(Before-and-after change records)
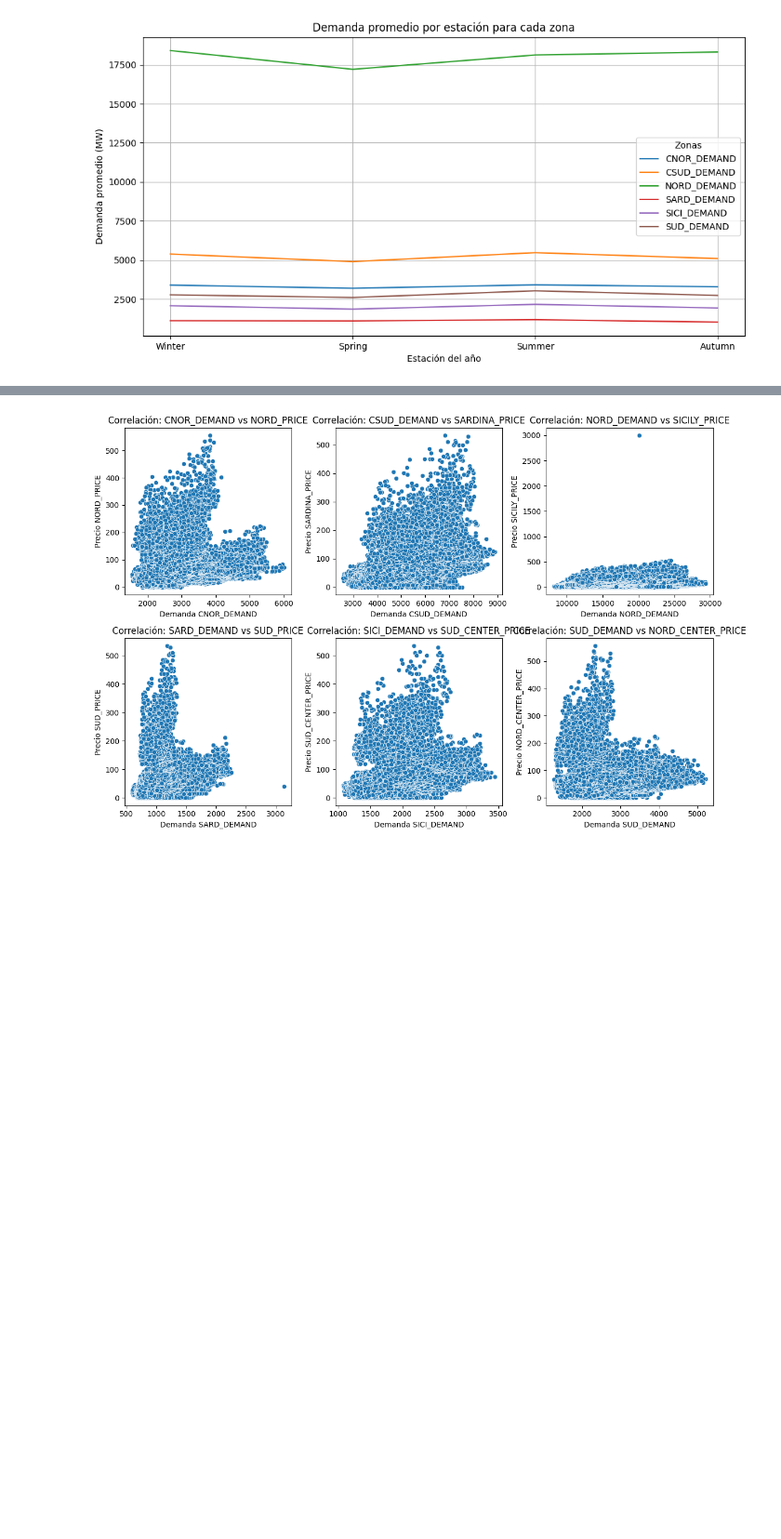
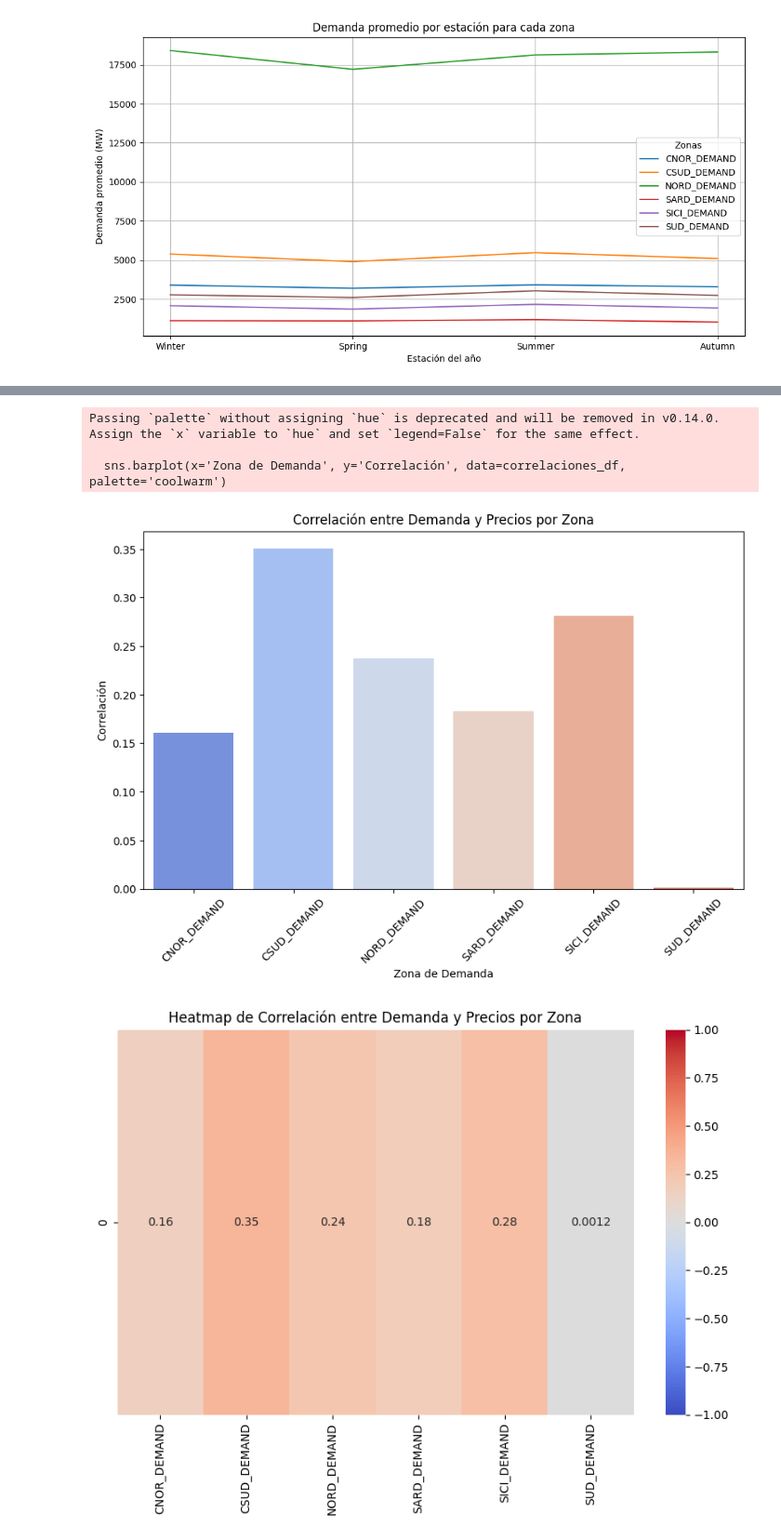
Before and after one commit to geobest7/datatone-escuela-musk-hackathon-datos-mercado-electrico-italiano, a Jupyter notebook: demanda_precio.ipynb, the cells around one changed output, grey strips where cells are left out. Shown at 93% size. Saved outputs shown, nothing was run; the diff lists cells and outputs as text; code cells hidden in the pictures; blank space fills up the shorter version.

Commit message:
respuesta a pregunta de relaciones entre precios y demanda

```diff
--- a/demanda_precio.ipynb
+++ b/demanda_precio.ipynb
@@ -632,6 +632,8 @@ SICI_DEMAND                     Spring     1849.101356
 SUD_DEMAND                      Spring     2595.681872
 [figure]
 # %%
+# PREGUNTA 6 ¿Existe una correlación entre la demanda de electricidad y los precios?
+
 # Crear una lista para almacenar las correlaciones
 correlaciones = []
 
@@ -647,7 +649,9 @@ for zona_demanda, zona_precio in zip(zonas_demanda, zonas_precio):
     # Almacenar la correlación en la lista
     correlaciones.append((zona_demanda, correlacion))
 
+# Convertir la lista de correlaciones en un DataFrame
+correlaciones_df = pd.DataFrame(correlaciones, columns=['Zona de Demanda', 'Correlación'])
+
 # Mostrar las correlaciones
-for zona, correlacion in correlaciones:
-    print(f'Correlación entre la demanda y el precio en {zona}: {correlacion}')
+print(correlaciones_df)
 # %% [output]
@@ -660,19 +665,25 @@ Correlación entre la demanda y el precio en SUD_DEMAND: 0.001209484579022518
-# %%
-# Crear un gráfico de dispersión para cada zona
-plt.figure(figsize=(12, 8))
-
-# Recorremos todas las zonas
-for i, zona in enumerate(zonas_demanda):
-    demanda = df[zona]
-    precio = df[zonas_precio[i]]
-
-    plt.subplot(2, 3, i + 1)
-    sns.scatterplot(x=demanda, y=precio)
-    plt.title(f'Correlación: {zona} vs {zonas_precio[i]}')
-    plt.xlabel(f'Demanda {zona}')
-    plt.ylabel(f'Precio {zonas_precio[i]}')
-
-plt.tight_layout()
-plt.show()
-# %% [output]
-[figure, removed]
+# %%
+#  Crear un gráfico de barras de las correlaciones
+plt.figure(figsize=(10, 6))
+sns.barplot(x='Zona de Demanda', y='Correlación', data=correlaciones_df, palette='coolwarm')
+plt.title("Correlación entre Demanda y Precios por Zona")
+plt.xlabel("Zona de Demanda")
+plt.ylabel("Correlación")
+plt.xticks(rotation=45)  # Girar las etiquetas del eje X para mayor claridad
+plt.show()
+
+# Crear un Heatmap de las correlaciones si tienes muchas zonas (opcional)
+# Reshape de la lista de correlaciones para crear una matriz de correlación
+correlacion_matrix = pd.DataFrame([correlaciones_df['Correlación'].values], columns=correlaciones_df['Zona de Demanda'].values)
+
+# Crear un Heatmap
+plt.figure(figsize=(10, 6))
+sns.heatmap(correlacion_matrix, annot=True, cmap="coolwarm", vmin=-1, vmax=1, center=0)
+plt.title("Heatmap de Correlación entre Demanda y Precios por Zona")
+plt.show()
+# %% [output]
+Passing `palette` without assigning `hue` is deprecated and will be removed in v0.14.0. Assign the `x` variable to `hue` and set `legend=False` for the same effect.
+
+  sns.barplot(x='Zona de Demanda', y='Correlación', data=correlaciones_df, palette='coolwarm')
+[figure, added]
+[figure, added]
```
Also changed, not shown: parts of 8 cells of this notebook.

▶ _Task description_: All of the data, minus its pictures, should be repeated exactly.

▶ _Expected answer_:
Before and after one commit to geobest7/datatone-escuela-musk-hackathon-datos-mercado-electrico-italiano, a Jupyter notebook: demanda_precio.ipynb, the cells around one changed output, grey strips where cells are left out. Shown at 93% size. Saved outputs shown, nothing was run; the diff lists cells and outputs as text; code cells hidden in the pictures; blank space fills up the shorter version.

Commit message:
respuesta a pregunta de relaciones entre precios y demanda

```diff
--- a/demanda_precio.ipynb
+++ b/demanda_precio.ipynb
@@ -632,6 +632,8 @@ SICI_DEMAND                     Spring     1849.101356
 SUD_DEMAND                      Spring     2595.681872
 [figure]
 # %%
+# PREGUNTA 6 ¿Existe una correlación entre la demanda de electricidad y los precios?
+
 # Crear una lista para almacenar las correlaciones
 correlaciones = []
 
@@ -647,7 +649,9 @@ for zona_demanda, zona_precio in zip(zonas_demanda, zonas_precio):
     # Almacenar la correlación en la lista
     correlaciones.append((zona_demanda, correlacion))
 
+# Convertir la lista de correlaciones en un DataFrame
+correlaciones_df = pd.DataFrame(correlaciones, columns=['Zona de Demanda', 'Correlación'])
+
 # Mostrar las correlaciones
-for zona, correlacion in correlaciones:
-    print(f'Correlación entre la demanda y el precio en {zona}: {correlacion}')
+print(correlaciones_df)
 # %% [output]
@@ -660,19 +665,25 @@ Correlación entre la demanda y el precio en SUD_DEMAND: 0.001209484579022518
-# %%
-# Crear un gráfico de dispersión para cada zona
-plt.figure(figsize=(12, 8))
-
-# Recorremos todas las zonas
-for i, zona in enumerate(zonas_demanda):
-    demanda = df[zona]
-    precio = df[zonas_precio[i]]
-
-    plt.subplot(2, 3, i + 1)
-    sns.scatterplot(x=demanda, y=precio)
-    plt.title(f'Correlación: {zona} vs {zonas_precio[i]}')
-    plt.xlabel(f'Demanda {zona}')
-    plt.ylabel(f'Precio {zonas_precio[i]}')
-
-plt.tight_layout()
-plt.show()
-# %% [output]
-[figure, removed]
+# %%
+#  Crear un gráfico de barras de las correlaciones
+plt.figure(figsize=(10, 6))
+sns.barplot(x='Zona de Demanda', y='Correlación', data=correlaciones_df, palette='coolwarm')
+plt.title("Correlación entre Demanda y Precios por Zona")
+plt.xlabel("Zona de Demanda")
+plt.ylabel("Correlación")
+plt.xticks(rotation=45)  # Girar las etiquetas del eje X para mayor claridad
+plt.show()
+
+# Crear un Heatmap de las correlaciones si tienes muchas zonas (opcional)
+# Reshape de la lista de correlaciones para crear una matriz de correlación
+correlacion_matrix = pd.DataFrame([correlaciones_df['Correlación'].values], columns=correlaciones_df['Zona de Demanda'].values)
+
+# Crear un Heatmap
+plt.figure(figsize=(10, 6))
+sns.heatmap(correlacion_matrix, annot=True, cmap="coolwarm", vmin=-1, vmax=1, center=0)
+plt.title("Heatmap de Correlación entre Demanda y Precios por Zona")
+plt.show()
+# %% [output]
+Passing `palette` without assigning `hue` is deprecated and will be removed in v0.14.0. Assign the `x` variable to `hue` and set `legend=False` for the same effect.
+
+  sns.barplot(x='Zona de Demanda', y='Correlación', data=correlaciones_df, palette='coolwarm')
+[figure, added]
+[figure, added]
```
Also changed, not shown: parts of 8 cells of this notebook.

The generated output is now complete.